  • According to a new policy brief published by the United Nations Development Programme (UNDP), 52 low and middle-income developing economies are either in debt distress or at high risk of debt distress.
      • This accounts for more than 40 percent of the world’s poorest people.
  • 25 developing economy governments have external debt service payments higher than 20 percent of total revenue – the highest number of countries in more than 20 years.
      • External debt is the portion of a country’s debt that is borrowed from foreign lenders, including commercial banks, governments, or international financial institutions.
      • Debt service refers to the money required to pay the principal and interest on an outstanding debt for a particular period of time.
  • The UNDP report added that a 30 percent haircut on their public external debt stock in 2021 could help save up to $148 billion in debt service payments over eight years.
      • Specific to debt restructuring, a haircut is the reduction of outstanding interest payments or a portion of a bond payable that will not be repaid.
      • In other words, a debt haircut refers to part of the debt being “written off”.
      • For e.g. When a bank takes a ‘haircut‘, it means it accepts less than what was due in a particular loan account.
  • In December 2022, World Bank had said that the world’s poorest countries owe $62 billion in annual debt service, a year-on-year increase of 35%, warning of a rising risk of defaults.

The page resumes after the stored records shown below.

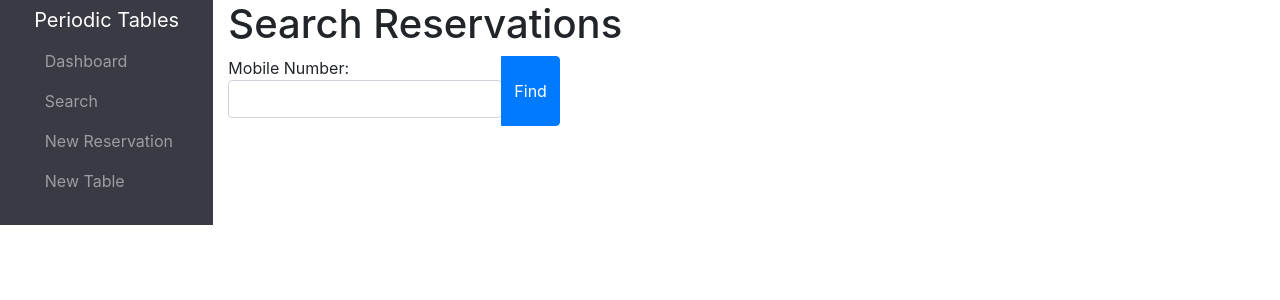
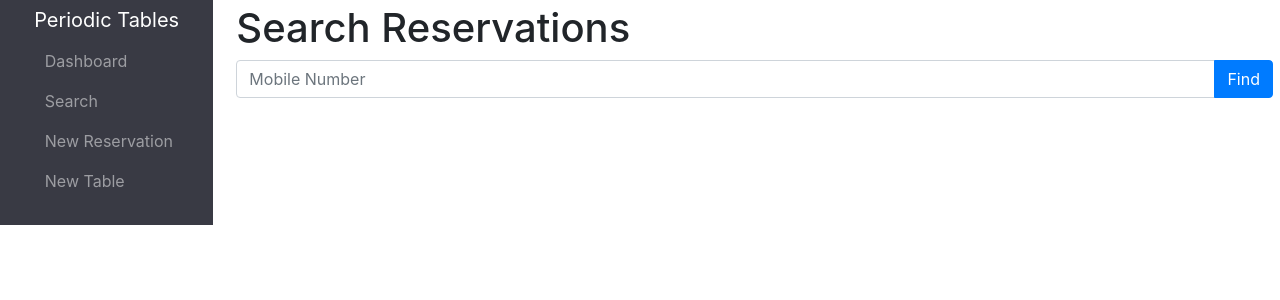
Before and after one commit to dakotaklavallee/Reservation-Application, a React (Create React App) app in the folder front-end/: page /search in a window 1280 px wide. Shown: the top 300 px of the page. Built offline with nearby package versions, Linux system fonts and the light colour scheme; no server answers; a web font is replaced by a local one.

Commit message:
Small Tweaks

```diff
--- a/front-end/src/components/SearchPage.js
+++ b/front-end/src/components/SearchPage.js
@@ -31,26 +31,24 @@ export default function SearchPage() {
 
   return (
     <>
-      <div className="search search-title">
+      <div className="search search-title row ml-2 mt-1">
         <h1>Search Reservations</h1>
       </div>
       <div className="search search-error">
         <ErrorAlert error={findError} />
       </div>
 
-      <div className="search input-group">
-        <label htmlFor="mobile_number">
-          Mobile Number:
+      <div className="search search-input input-group row mx-2">
           <input
             id="mobile_number"
             className="form-control"
             name="mobile_number"
+            placeholder="Mobile Number"
             type="text"
             required
             onChange={handleChange}
             value={mobileNumber}
           />
-        </label>
         <div className="input-group-append">
           <button
             className="btn btn-primary"
```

  • India’s neighbours Sri Lanka, Bangladesh and Pakistan have sought a bailout from the IMF over the past year due to a sharp economic slowdown caused by the Covid-19 pandemic and the Russia-Ukraine war.


Steps taken by world leaders to address the issue –

  • Debt restructuring along with inflation control and harnessing digital progress were also listed as crucial policy priorities by IMF.
  • Under the G20 Presidency, India has been pressing for ways to tackle the aggravated debt vulnerabilities facing developing nations mainly on account of the continuing geopolitical tensions and the pandemic.
  • In order to help vulnerable countries, creditors are preferring to have a haircut (debt forgiveness).
  • On the other hand, there are group of countries, led by China, who are using rescheduling with lower interest rates as to tool to help these vulnerable countries.